● Exercise input
- - -
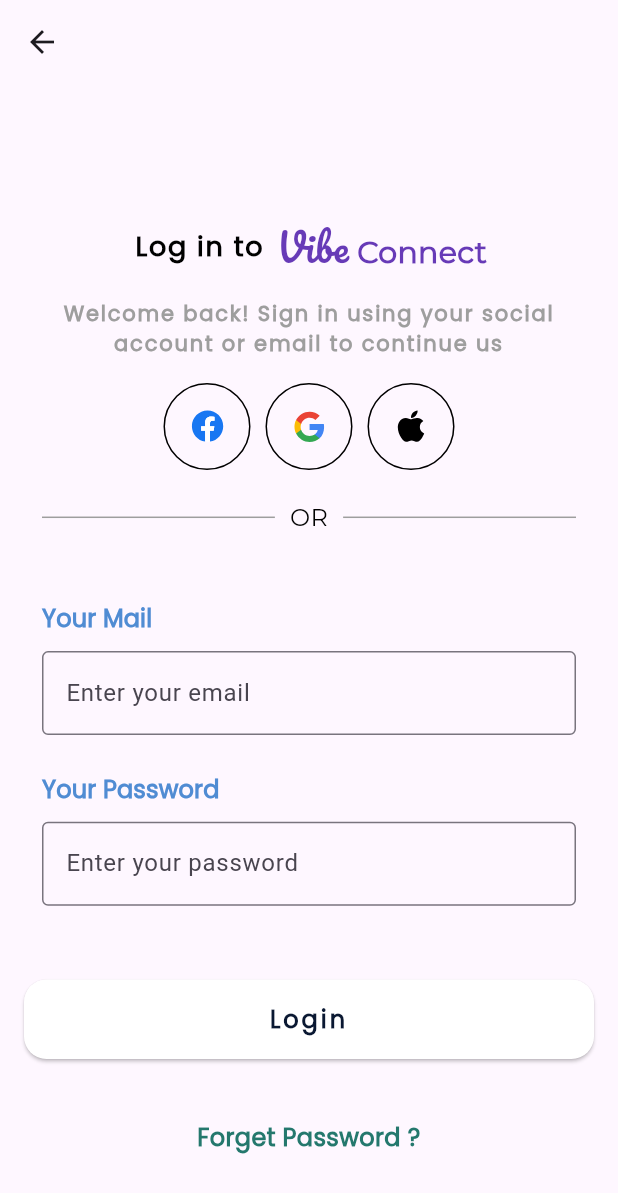
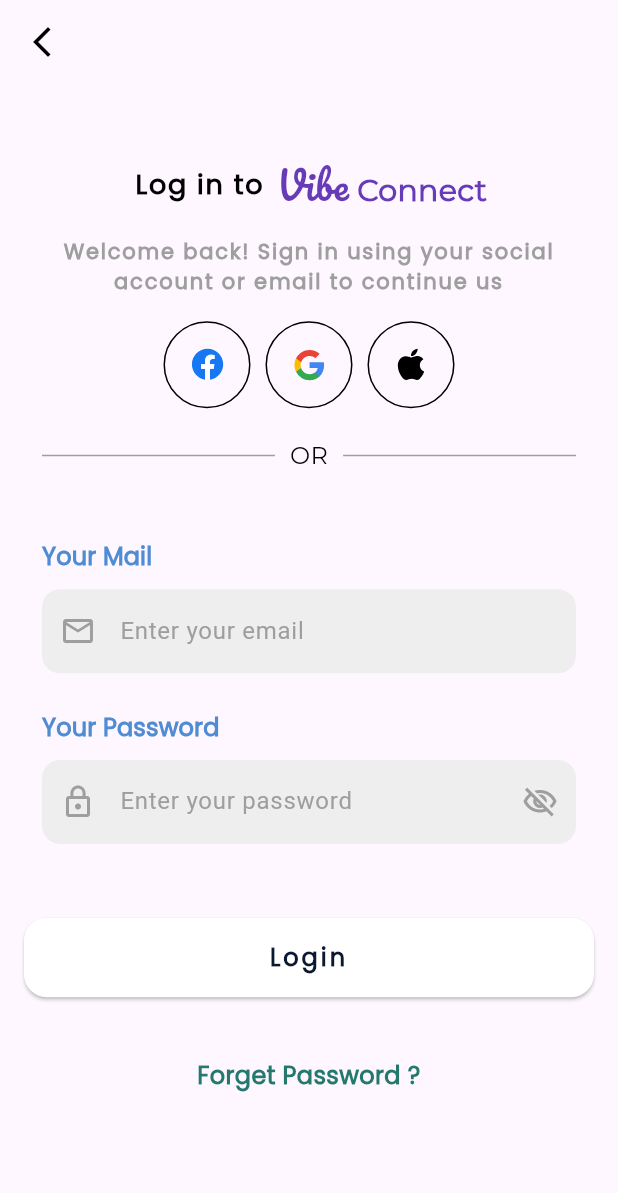
Before and after one commit to cybersleuth0/Vibe-Connect, a Flutter app: the screen it shows after launch, after a tap on "Sign Up With Mail", on a phone screen of 412 x 824 dp. Shown: the top 1193 px of the screen. Run offline on Flutter 3.47's test engine with Material 3 defaults, Android fonts, the phone set to English and light mode, and no system bars; drawn by our look-alikes of flutter_animate; our stand-ins replace flutter_svg.

Commit message:
feat: Enhance UI and add animations to Onboarding and Sign In screens
This commit introduces significant UI improvements and animations to the Onboarding and Sign In screens, enhancing the user experience and visual appeal.

Key changes include:

- **Global Theme Updates (`main.dart`):**
    - A default `ThemeData` is established, enabling `useMaterial3`.
    - A global `AppBarTheme` is configured with `SystemUiOverlayStyle` to ensure dark status bar icons by default.

- **Onboarding Screen (`onboarding.dart`):**
    - The status bar icons are now set to `light` to contrast with the dark background.
    - Added subtle fade-in and slide-up animations for the "Sign Up With Mail" button and the "Existing account? Log in" text.

- **Sign In Screen (`SignIn.dart`):**
    - **UI Redesign:**
        - The `AppBar` is now transparent with a custom back button.
        - The status bar icons are explicitly set to `dark`.
        - Text fields for email and password have been redesigned with background color, icons (`email`, `lock`, `visibility_off`), rounded corners, and a green focus border.
        - Added `obscureText` to the password field for security.
    - **Animations:**
        - The entire screen content now animates on load.
        - The header, welcome text, social login buttons, input fields, and login button each have distinct slide, fade, or scale animations for a dynamic entry effect.
    - **Layout Adjustments:**
        - Reduced vertical spacing to better accommodate various screen sizes.

```diff
--- a/lib/Screens/SignIn.dart
+++ b/lib/Screens/SignIn.dart
@@ -1,4 +1,5 @@
 import 'package:flutter/material.dart';
+import 'package:flutter/services.dart';
 import 'package:flutter_animate/flutter_animate.dart';
 import 'package:flutter_svg/svg.dart';
 
@@ -9,7 +10,22 @@ class SignInPage extends StatelessWidget {
   Widget build(BuildContext context) {
     return Scaffold(
       resizeToAvoidBottomInset: true,
-      appBar: AppBar(),
+      appBar: AppBar(
+        systemOverlayStyle: SystemUiOverlayStyle(
+          statusBarIconBrightness: Brightness.dark, // For Android (dark icons)
+          statusBarBrightness: Brightness.light, // For iOS (dark icons)
+        ),
+        backgroundColor: Colors.transparent,
+        elevation: 0,
+        automaticallyImplyLeading: false,
+        leading: IconButton(
+          icon: Icon(Icons.arrow_back_ios_new, color: Colors.black),
+          onPressed: () {
+            // Navigate back to the previous screen
+            Navigator.of(context).pop();
+          },
+        ),
+      ),
       body: Padding(
         padding: const EdgeInsets.all(8.0),
         child: SingleChildScrollView(
@@ -18,7 +34,7 @@ class SignInPage extends StatelessWidget {
             crossAxisAlignment: CrossAxisAlignment.stretch,
             children: [
               //Login In to vibeConnect
-              SizedBox(height: MediaQuery.of(context).size.height * 0.10),
+              SizedBox(height: MediaQuery.of(context).size.height * 0.05),
               Row(
                 mainAxisAlignment: MainAxisAlignment.center,
                 children: [
@@ -60,7 +76,7 @@ class SignInPage extends StatelessWidget {
                     ).animate().fadeIn(duration: 500.ms),
                   ),
                 ],
-              ),
+              ).animate().slideX(duration: 500.ms, begin: -1),
               SizedBox(height: MediaQuery.of(context).size.height * 0.02),
               //Welcome Text
               Text(
@@ -73,7 +89,7 @@ class SignInPage extends StatelessWidget {
                   fontFamily: 'Poppins',
                   letterSpacing: 1.2,
                 ),
-              ),
+              ).animate().fade(duration: 600.ms, delay: 200.ms),
               SizedBox(height: MediaQuery.of(context).size.height * 0.02),
               //icons for login
               Row(
@@ -94,7 +110,7 @@ class SignInPage extends StatelessWidget {
                         ),
                       ),
                     ),
-                  ),
+                  ).animate().scale(duration: 400.ms, delay: 300.ms),
                   SizedBox(width: 10),
                   Container(
                     decoration: BoxDecoration(
@@ -111,7 +127,7 @@ class SignInPage extends StatelessWidget {
                         ),
                       ),
                     ),
-                  ),
+                  ).animate().scale(duration: 400.ms, delay: 400.ms),
                   SizedBox(width: 10),
                   Container(
                     decoration: BoxDecoration(
@@ -129,10 +145,10 @@ class SignInPage extends StatelessWidget {
                         ),
                       ),
                     ),
-                  ),
+                  ).animate().scale(duration: 400.ms, delay: 500.ms),
                 ],
               ),
-              //or horizontal line
+              // horizontal line
               Padding(
                 padding: EdgeInsets.all(20),
                 child: Row(
@@ -180,16 +196,26 @@ class SignInPage extends StatelessWidget {
                       onTapOutside: (_) =>
                           FocusManager.instance.primaryFocus?.unfocus(),
                       decoration: InputDecoration(
+                        prefixIcon: Icon(Icons.email_outlined, color: Colors.grey),
                         hintText: "Enter your email",
+                        hintStyle: TextStyle(color: Colors.grey.shade500),
+                        filled: true,
+                        fillColor: Colors.grey.shade200,
                         border: OutlineInputBorder(
-                          borderSide: BorderSide(color: Colors.grey, width: 1),
+                          borderRadius: BorderRadius.circular(12.0),
+                          borderSide: BorderSide.none,
+                        ),
+                        focusedBorder: OutlineInputBorder(
+                          borderRadius: BorderRadius.circular(12.0),
+                          borderSide: BorderSide(
+                              color: Colors.green, width: 2),
                         ),
                       ),
                       keyboardType: TextInputType.emailAddress,
                     ),
                   ],
                 ),
-              ),
+              ).animate().slideX(duration: 500.ms, begin: -1, delay: 600.ms),
               SizedBox(height: MediaQuery.of(context).size.height * 0.03),
               //textbox with password
               Padding(
@@ -211,17 +237,29 @@ class SignInPage extends StatelessWidget {
                     TextField(
                       onTapOutside: (_) =>
                           FocusManager.instance.primaryFocus?.unfocus(),
+                      obscureText: true,
                       decoration: InputDecoration(
+                        prefixIcon: Icon(Icons.lock_outline, color: Colors.grey),
                         hintText: "Enter your password",
+                        hintStyle: TextStyle(color: Colors.grey.shade500),
+                        filled: true,
+                        fillColor: Colors.grey.shade200,
                         border: OutlineInputBorder(
-                          borderSide: BorderSide(color: Colors.grey, width: 1),
+                          borderRadius: BorderRadius.circular(12.0),
+                          borderSide: BorderSide.none,
                         ),
+                        focusedBorder: OutlineInputBorder(
+                          borderRadius: BorderRadius.circular(12.0),
+                          borderSide: BorderSide(color: Colors.green, width: 2),
+                        ),
+                        suffixIcon:
+                            Icon(Icons.visibility_off_outlined, color: Colors.grey),
                       ),
                       keyboardType: TextInputType.emailAddress,
                     ),
                   ],
                 ),
-              ),
+              ).animate().slideX(duration: 500.ms, begin: 1, delay: 700.ms),
               SizedBox(height: MediaQuery.of(context).size.height * 0.05),
               Padding(
                 padding: const EdgeInsets.all(8.0),
@@ -246,7 +284,7 @@ class SignInPage extends StatelessWidget {
                     ),
                   ),
                 ),
-              ),
+              ).animate().slideY(duration: 500.ms, begin: 1, delay: 800.ms),
               SizedBox(height: MediaQuery.of(context).size.height * 0.04),
               //forget password,
               SafeArea(
@@ -260,7 +298,7 @@ class SignInPage extends StatelessWidget {
                     fontFamily: 'Poppins',
                   ),
                 ),
-              ),
+              ).animate().fade(duration: 500.ms, delay: 900.ms),
             ],
           ),
         ),
--- a/lib/Screens/onboarding.dart
+++ b/lib/Screens/onboarding.dart
@@ -1,5 +1,6 @@
 import 'package:chat_app/utils/AppConstants/appconstants.dart';
 import 'package:flutter/material.dart';
+import 'package:flutter/services.dart';
 import 'package:flutter_animate/flutter_animate.dart';
 import 'package:flutter_svg/flutter_svg.dart';
 
@@ -22,6 +23,10 @@ class OnBoardingPage extends StatelessWidget {
         appBar: PreferredSize(
           preferredSize: Size.fromHeight(kToolbarHeight),
           child: AppBar(
+            systemOverlayStyle: SystemUiOverlayStyle(
+              statusBarIconBrightness: Brightness.light, // For Android (dark icons)
+              statusBarBrightness: Brightness.light,
+            ),
             backgroundColor: Colors.transparent,
             elevation: 0,
             centerTitle: true,
@@ -66,8 +71,7 @@ class OnBoardingPage extends StatelessWidget {
               Padding(
                 padding: const EdgeInsets.symmetric(horizontal: 20),
                 child: FittedBox(
-                  fit:
-                      BoxFit.contain, // Ensures the text fits within the bounds
+                  fit: BoxFit.contain, // Ensures the text fits within the bounds
                   child: Text(
                     "Connect friends\neasily & quickly",
                     textAlign: TextAlign.center,
@@ -160,9 +164,7 @@ class OnBoardingPage extends StatelessWidget {
                 padding: EdgeInsets.all(20),
                 child: Row(
                   children: [
-                    const Expanded(
-                      child: Divider(color: Colors.grey, thickness: 1),
-                    ),
+                    const Expanded(child: Divider(color: Colors.grey, thickness: 1)),
                     Padding(
                       padding: const EdgeInsets.symmetric(horizontal: 10),
                       child: Text(
@@ -175,9 +177,7 @@ class OnBoardingPage extends StatelessWidget {
                         ),
                       ),
                     ),
-                    const Expanded(
-                      child: Divider(color: Colors.grey, thickness: 1),
-                    ),
+                    const Expanded(child: Divider(color: Colors.grey, thickness: 1)),
                   ],
                 ),
               ),
@@ -187,10 +187,7 @@ class OnBoardingPage extends StatelessWidget {
                 padding: const EdgeInsets.all(8.0),
                 child: ElevatedButton(
                   style: ElevatedButton.styleFrom(
-                    padding: EdgeInsets.symmetric(
-                      horizontal: 100,
-                      vertical: 15,
-                    ),
+                    padding: EdgeInsets.symmetric(horizontal: 100, vertical: 15),
                     backgroundColor: Colors.white,
                     shape: RoundedRectangleBorder(
                       borderRadius: BorderRadius.circular(15.0),
@@ -211,7 +208,7 @@ class OnBoardingPage extends StatelessWidget {
                       color: Color(0xff0A1832),
                     ),
                   ),
-                ),
+                ).animate().fade(delay: 500.ms, duration: 400.ms).slideY(begin: 1),
               ),
               SizedBox(height: MediaQuery.of(context).size.height * 0.04),
 
@@ -237,7 +234,7 @@ class OnBoardingPage extends StatelessWidget {
                   ],
                 ),
                 textAlign: TextAlign.center,
-              ),
+              ).animate().fade(delay: 600.ms, duration: 400.ms).slideY(begin: 1),
             ],
           ),
         ),
--- a/lib/main.dart
+++ b/lib/main.dart
@@ -1,5 +1,6 @@
 import 'package:chat_app/utils/AppConstants/appconstants.dart';
 import 'package:flutter/material.dart';
+import 'package:flutter/services.dart';
 
 void main() {
   runApp(
@@ -7,6 +8,17 @@ void main() {
       debugShowCheckedModeBanner: false,
       initialRoute: AppRoutes.ROUTE_SPLASHPAGE,
       routes: AppRoutes.getRoutes(),
+      themeMode: ThemeMode.light,
+      theme: ThemeData(
+        appBarTheme: const AppBarTheme(
+          systemOverlayStyle: SystemUiOverlayStyle(
+            statusBarIconBrightness: Brightness.dark, // For Android (dark icons)
+            statusBarBrightness: Brightness.light, // For iOS (dark icons)
+          ),
+        ),
+        useMaterial3: true,
+        iconTheme: IconThemeData(color: Colors.black),
+      ),
     ),
   );
 }
```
- - -
● Directions for this task
Your answer should consist of copies of the lines above that include the string "false".

● Answer to this problem
+        automaticallyImplyLeading: false,
       debugShowCheckedModeBanner: false,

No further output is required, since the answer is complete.